Task instructions
Print the listing below a second time, exactly, and omit its images.

Exercise inputs
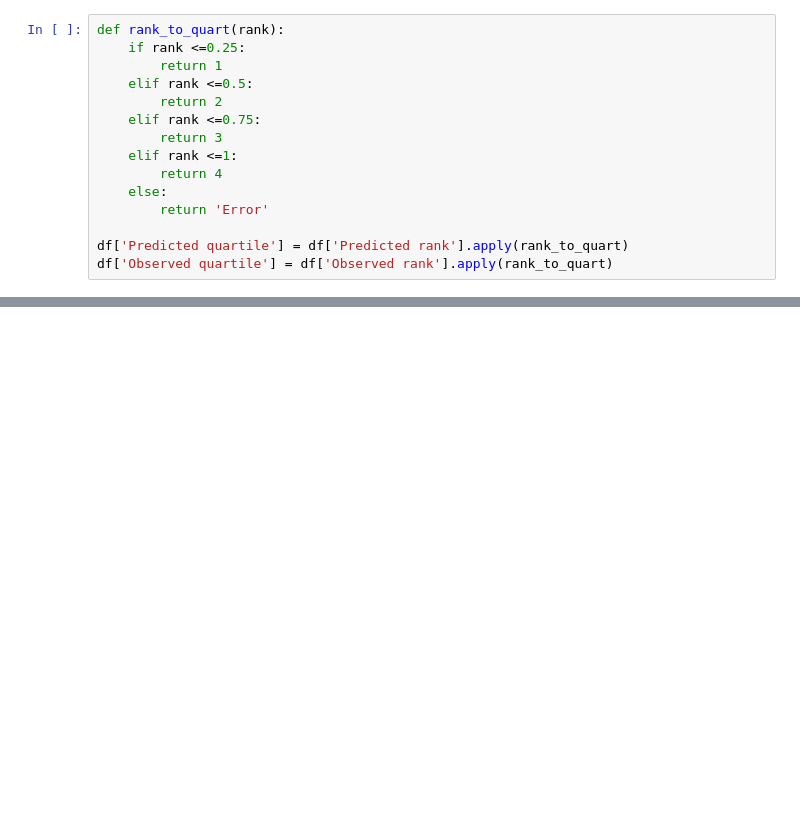
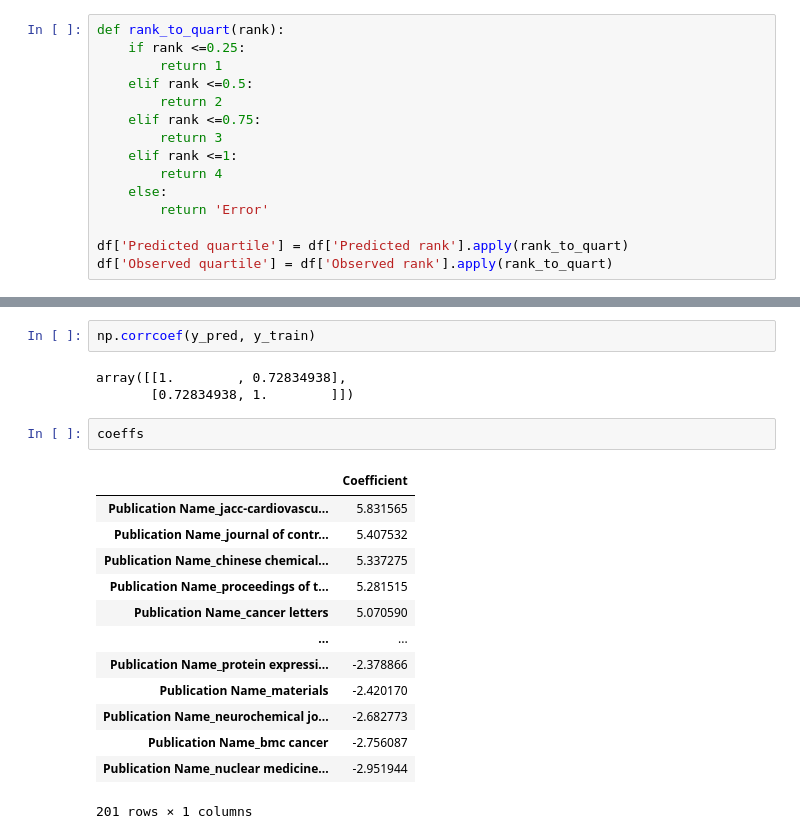
Before and after one commit to ArtemChemist/w266_project, a Jupyter notebook: Postmortem.ipynb, the cells around one changed output, grey strips where cells are left out. Cells and saved outputs as stored; diff of their text form; blank space fills up the shorter version.

```diff
--- a/Postmortem.ipynb
+++ b/Postmortem.ipynb
@@ -173,0 +196,21 @@ Average correlation between JIF and times cieted: 0.414
+# %%
+np.corrcoef(y_pred, y_train)
+# %% [output]
+array([[1.        , 0.72834938],
+       [0.72834938, 1.        ]])
+# %%
+coeffs
+# %% [output]
+|  | Coefficient |
+| Publication Name_jacc-cardiovascu... | 5.831565 |
+| Publication Name_journal of contr... | 5.407532 |
+| Publication Name_chinese chemical... | 5.337275 |
+| Publication Name_proceedings of t... | 5.281515 |
+| Publication Name_cancer letters | 5.070590 |
+| ... | ... |
+| Publication Name_protein expressi... | -2.378866 |
+| Publication Name_materials | -2.420170 |
+| Publication Name_neurochemical jo... | -2.682773 |
+| Publication Name_bmc cancer | -2.756087 |
+| Publication Name_nuclear medicine... | -2.951944 |
+201 rows × 1 columns
```
Also changed, not shown: parts of 9 cells of this notebook, 3 other files.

Reply to the task
Before and after one commit to ArtemChemist/w266_project, a Jupyter notebook: Postmortem.ipynb, the cells around one changed output, grey strips where cells are left out. Cells and saved outputs as stored; diff of their text form; blank space fills up the shorter version.

```diff
--- a/Postmortem.ipynb
+++ b/Postmortem.ipynb
@@ -173,0 +196,21 @@ Average correlation between JIF and times cieted: 0.414
+# %%
+np.corrcoef(y_pred, y_train)
+# %% [output]
+array([[1.        , 0.72834938],
+       [0.72834938, 1.        ]])
+# %%
+coeffs
+# %% [output]
+|  | Coefficient |
+| Publication Name_jacc-cardiovascu... | 5.831565 |
+| Publication Name_journal of contr... | 5.407532 |
+| Publication Name_chinese chemical... | 5.337275 |
+| Publication Name_proceedings of t... | 5.281515 |
+| Publication Name_cancer letters | 5.070590 |
+| ... | ... |
+| Publication Name_protein expressi... | -2.378866 |
+| Publication Name_materials | -2.420170 |
+| Publication Name_neurochemical jo... | -2.682773 |
+| Publication Name_bmc cancer | -2.756087 |
+| Publication Name_nuclear medicine... | -2.951944 |
+201 rows × 1 columns
```
Also changed, not shown: parts of 9 cells of this notebook, 3 other files.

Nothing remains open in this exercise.